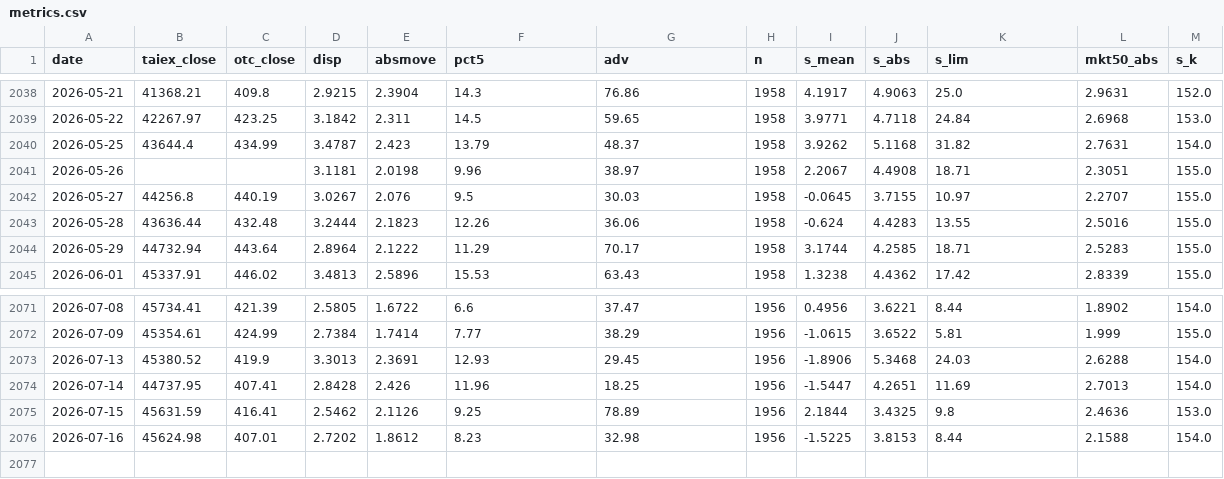
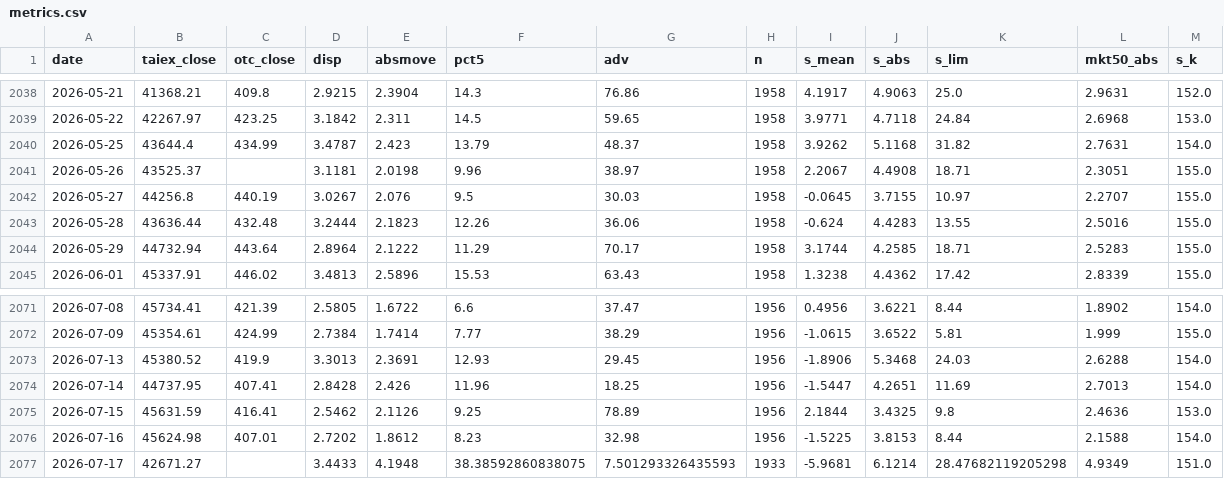
Before and after one commit to kidd0368/kidd0368.github.io, a CSV file: taiwan_vol/data/metrics.csv, drawn as a sheet; only a part is shown, gaps mark what is left out.

```diff
--- a/taiwan_vol/data/metrics.csv
+++ b/taiwan_vol/data/metrics.csv
@@ -2040,3 +2040,3 @@ date,taiex_close,otc_close,disp,absmove,pct5,adv,n,s_mean,s_abs,s_lim,mkt50_abs,
 2026-05-25,43644.4,434.99,3.4787,2.423,13.79,48.37,1958,3.9262,5.1168,31.82,2.7631,154.0
-2026-05-26,,,3.1181,2.0198,9.96,38.97,1958,2.2067,4.4908,18.71,2.3051,155.0
+2026-05-26,43525.37,,3.1181,2.0198,9.96,38.97,1958,2.2067,4.4908,18.71,2.3051,155.0
 2026-05-27,44256.8,440.19,3.0267,2.076,9.5,30.03,1958,-0.0645,3.7155,10.97,2.2707,155.0
@@ -2076 +2076,2 @@ date,taiex_close,otc_close,disp,absmove,pct5,adv,n,s_mean,s_abs,s_lim,mkt50_abs,
 2026-07-16,45624.98,407.01,2.7202,1.8612,8.23,32.98,1956,-1.5225,3.8153,8.44,2.1588,154.0
+2026-07-17,42671.27,,3.4433,4.1948,38.38592860838075,7.501293326435593,1933,-5.9681,6.1214,28.47682119205298,4.9349,151.0
```
Also changed, not shown: 4 other files.
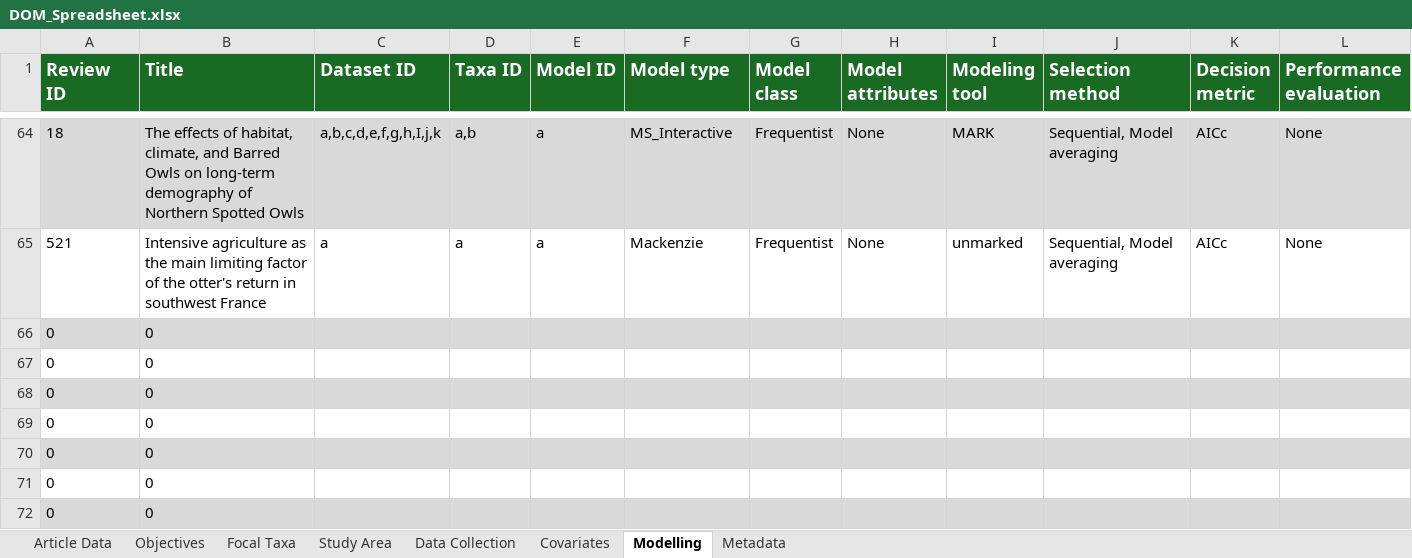
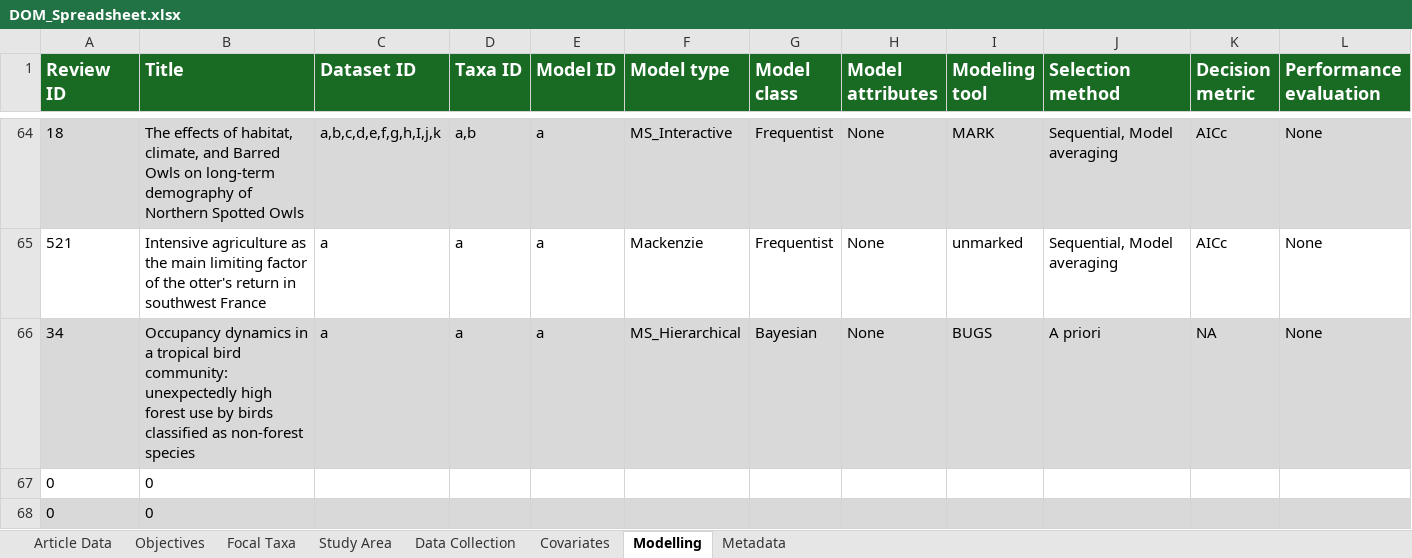
Before and after one commit to SaoirseKelleher/DOM_Review, an Excel workbook: Spreadsheets/DOM_Spreadsheet.xlsx, sheet Modelling, drawn as a sheet; only a part is shown, gaps mark what is left out; the shorter side is filled out with more unchanged rows; values as stored, in another font and other column widths than the file's, no borders; removed rows and columns are numbered as before the commit, all else as after; the diff names each change by its address in the sheet, - before the commit and + after, or states it on an @@ line.

```diff
--- a/Spreadsheets/DOM_Spreadsheet.xlsx (sheet Modelling)
+++ b/Spreadsheets/DOM_Spreadsheet.xlsx (sheet Modelling)
-row 66: 0 | 0
+row 66: 34 | Occupancy dynamics in a tropical bird community: unexpectedly high forest use by birds classified as non-forest species | a | a | a | MS_Hierarchical | Bayesian | None | BUGS | A priori | NA | None
```
Also changed, not shown: sheet Covariates, sheet Data Collection, sheet Focal Taxa, sheet Study Area, sheet Objectives, sheet Article Data, 2 other files.
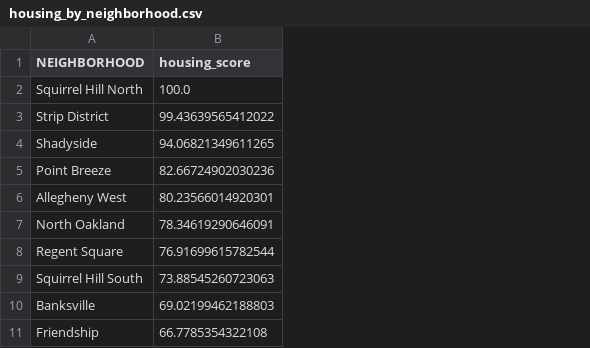
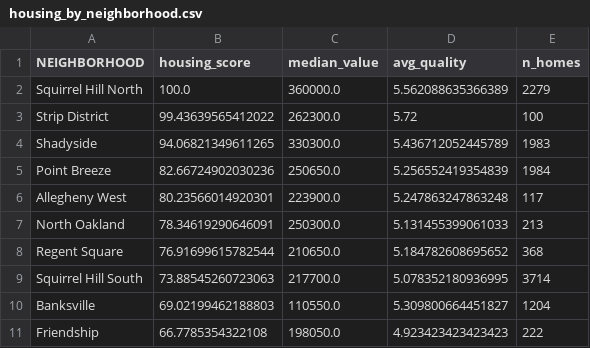
Before and after one commit to esaywitz/CS-0010-Final-Project-Best-Neighborhood, a CSV file: Housing Price - Austin Sheets/housing_by_neighborhood.csv, drawn as a sheet; only a part is shown; the diff names each change by its address in the sheet, - before the commit and + after, or states it on an @@ line.

Commit message:
Add group notebook info and update housing analysis

```diff
--- a/Housing Price - Austin Sheets/housing_by_neighborhood.csv
+++ b/Housing Price - Austin Sheets/housing_by_neighborhood.csv
+column C (median_value), rows 2-11: 360000.0 | 262300.0 | 330300.0 | 250650.0 | 223900.0 | 250300.0 | 210650.0 | 217700.0 | 110550.0 | 198050.0
+column D (avg_quality), rows 2-11: 5.562088635366389 | 5.72 | 5.436712052445789 | 5.256552419354839 | 5.247863247863248 | 5.131455399061033 | 5.184782608695652 | 5.078352180936995 | 5.309800664451827 | 4.923423423423423
+column E (n_homes), rows 2-11: 2279 | 100 | 1983 | 1984 | 117 | 213 | 368 | 3714 | 1204 | 222
```
Also changed, not shown: 2 other files.
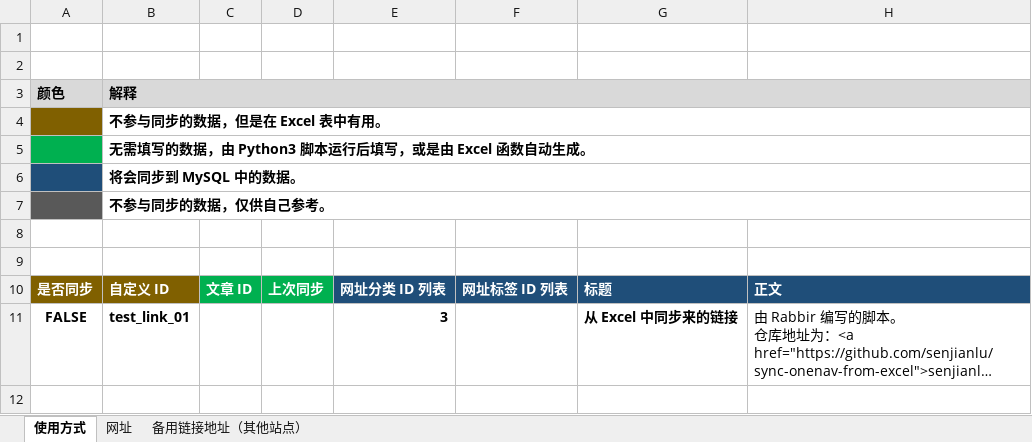
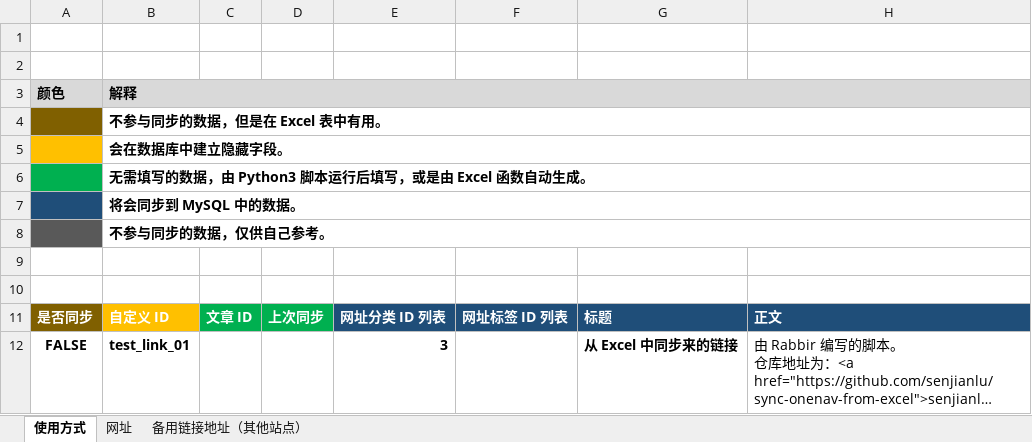
Before and after one commit to senjianlu/sync-onenav-from-excel, an Excel workbook: OneNav 导航站数据集.xlsx, sheet 使用方式, drawn as a sheet; only a part is shown; long unchanged cells end in …; values as stored, in another font and other column widths than the file's, no borders; charts and pictures and conditional formats not drawn; addresses are those after the commit; rows hold the shown columns only; the diff names each change by its address in the sheet, - before the commit and + after, or states it on an @@ line.

```diff
--- a/OneNav 导航站数据集.xlsx (sheet 使用方式)
+++ b/OneNav 导航站数据集.xlsx (sheet 使用方式)
+row 5:  | 会在数据库中建立隐藏字段。
-B11 fill: #806000
+B11 fill: #FFC000
```
Also changed, not shown: sheet 备用链接地址（其他站点）, sheet 网址, charts or pictures, 10 other files.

§ **WHAT YOU ARE ASKED TO DO**:
Copy the whole listing above word for word but do not carry over the pictures.

§ **ANSWER AREA**:
Before and after one commit to kidd0368/kidd0368.github.io, a CSV file: taiwan_vol/data/metrics.csv, drawn as a sheet; only a part is shown, gaps mark what is left out.

```diff
--- a/taiwan_vol/data/metrics.csv
+++ b/taiwan_vol/data/metrics.csv
@@ -2040,3 +2040,3 @@ date,taiex_close,otc_close,disp,absmove,pct5,adv,n,s_mean,s_abs,s_lim,mkt50_abs,
 2026-05-25,43644.4,434.99,3.4787,2.423,13.79,48.37,1958,3.9262,5.1168,31.82,2.7631,154.0
-2026-05-26,,,3.1181,2.0198,9.96,38.97,1958,2.2067,4.4908,18.71,2.3051,155.0
+2026-05-26,43525.37,,3.1181,2.0198,9.96,38.97,1958,2.2067,4.4908,18.71,2.3051,155.0
 2026-05-27,44256.8,440.19,3.0267,2.076,9.5,30.03,1958,-0.0645,3.7155,10.97,2.2707,155.0
@@ -2076 +2076,2 @@ date,taiex_close,otc_close,disp,absmove,pct5,adv,n,s_mean,s_abs,s_lim,mkt50_abs,
 2026-07-16,45624.98,407.01,2.7202,1.8612,8.23,32.98,1956,-1.5225,3.8153,8.44,2.1588,154.0
+2026-07-17,42671.27,,3.4433,4.1948,38.38592860838075,7.501293326435593,1933,-5.9681,6.1214,28.47682119205298,4.9349,151.0
```
Also changed, not shown: 4 other files.
Before and after one commit to SaoirseKelleher/DOM_Review, an Excel workbook: Spreadsheets/DOM_Spreadsheet.xlsx, sheet Modelling, drawn as a sheet; only a part is shown, gaps mark what is left out; the shorter side is filled out with more unchanged rows; values as stored, in another font and other column widths than the file's, no borders; removed rows and columns are numbered as before the commit, all else as after; the diff names each change by its address in the sheet, - before the commit and + after, or states it on an @@ line.

```diff
--- a/Spreadsheets/DOM_Spreadsheet.xlsx (sheet Modelling)
+++ b/Spreadsheets/DOM_Spreadsheet.xlsx (sheet Modelling)
-row 66: 0 | 0
+row 66: 34 | Occupancy dynamics in a tropical bird community: unexpectedly high forest use by birds classified as non-forest species | a | a | a | MS_Hierarchical | Bayesian | None | BUGS | A priori | NA | None
```
Also changed, not shown: sheet Covariates, sheet Data Collection, sheet Focal Taxa, sheet Study Area, sheet Objectives, sheet Article Data, 2 other files.
Before and after one commit to esaywitz/CS-0010-Final-Project-Best-Neighborhood, a CSV file: Housing Price - Austin Sheets/housing_by_neighborhood.csv, drawn as a sheet; only a part is shown; the diff names each change by its address in the sheet, - before the commit and + after, or states it on an @@ line.

Commit message:
Add group notebook info and update housing analysis

```diff
--- a/Housing Price - Austin Sheets/housing_by_neighborhood.csv
+++ b/Housing Price - Austin Sheets/housing_by_neighborhood.csv
+column C (median_value), rows 2-11: 360000.0 | 262300.0 | 330300.0 | 250650.0 | 223900.0 | 250300.0 | 210650.0 | 217700.0 | 110550.0 | 198050.0
+column D (avg_quality), rows 2-11: 5.562088635366389 | 5.72 | 5.436712052445789 | 5.256552419354839 | 5.247863247863248 | 5.131455399061033 | 5.184782608695652 | 5.078352180936995 | 5.309800664451827 | 4.923423423423423
+column E (n_homes), rows 2-11: 2279 | 100 | 1983 | 1984 | 117 | 213 | 368 | 3714 | 1204 | 222
```
Also changed, not shown: 2 other files.
Before and after one commit to senjianlu/sync-onenav-from-excel, an Excel workbook: OneNav 导航站数据集.xlsx, sheet 使用方式, drawn as a sheet; only a part is shown; long unchanged cells end in …; values as stored, in another font and other column widths than the file's, no borders; charts and pictures and conditional formats not drawn; addresses are those after the commit; rows hold the shown columns only; the diff names each change by its address in the sheet, - before the commit and + after, or states it on an @@ line.

```diff
--- a/OneNav 导航站数据集.xlsx (sheet 使用方式)
+++ b/OneNav 导航站数据集.xlsx (sheet 使用方式)
+row 5:  | 会在数据库中建立隐藏字段。
-B11 fill: #806000
+B11 fill: #FFC000
```
Also changed, not shown: sheet 备用链接地址（其他站点）, sheet 网址, charts or pictures, 10 other files.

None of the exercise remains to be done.